Task goal:
Each line of the data should be given again exactly.

*** Opening of Supplied records ***

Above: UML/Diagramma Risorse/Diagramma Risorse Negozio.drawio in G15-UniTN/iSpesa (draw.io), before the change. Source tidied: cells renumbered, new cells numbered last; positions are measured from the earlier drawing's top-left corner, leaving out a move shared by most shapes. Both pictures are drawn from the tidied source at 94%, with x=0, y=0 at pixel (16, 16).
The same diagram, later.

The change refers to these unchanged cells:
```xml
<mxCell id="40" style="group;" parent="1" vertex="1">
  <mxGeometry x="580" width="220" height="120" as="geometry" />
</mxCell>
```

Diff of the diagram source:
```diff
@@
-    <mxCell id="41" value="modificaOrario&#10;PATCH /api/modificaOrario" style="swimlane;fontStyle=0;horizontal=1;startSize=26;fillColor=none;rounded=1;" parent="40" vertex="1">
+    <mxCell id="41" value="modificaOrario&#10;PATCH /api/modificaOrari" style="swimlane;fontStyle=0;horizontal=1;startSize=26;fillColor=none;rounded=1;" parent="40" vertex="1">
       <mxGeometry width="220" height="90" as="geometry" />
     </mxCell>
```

*** Close of Supplied records ***

Completed exercise:
Above: UML/Diagramma Risorse/Diagramma Risorse Negozio.drawio in G15-UniTN/iSpesa (draw.io), before the change. Source tidied: cells renumbered, new cells numbered last; positions are measured from the earlier drawing's top-left corner, leaving out a move shared by most shapes. Both pictures are drawn from the tidied source at 94%, with x=0, y=0 at pixel (16, 16).
The same diagram, later.

The change refers to these unchanged cells:
```xml
<mxCell id="40" style="group;" parent="1" vertex="1">
  <mxGeometry x="580" width="220" height="120" as="geometry" />
</mxCell>
```

Diff of the diagram source:
```diff
@@
-    <mxCell id="41" value="modificaOrario&#10;PATCH /api/modificaOrario" style="swimlane;fontStyle=0;horizontal=1;startSize=26;fillColor=none;rounded=1;" parent="40" vertex="1">
+    <mxCell id="41" value="modificaOrario&#10;PATCH /api/modificaOrari" style="swimlane;fontStyle=0;horizontal=1;startSize=26;fillColor=none;rounded=1;" parent="40" vertex="1">
       <mxGeometry width="220" height="90" as="geometry" />
     </mxCell>
```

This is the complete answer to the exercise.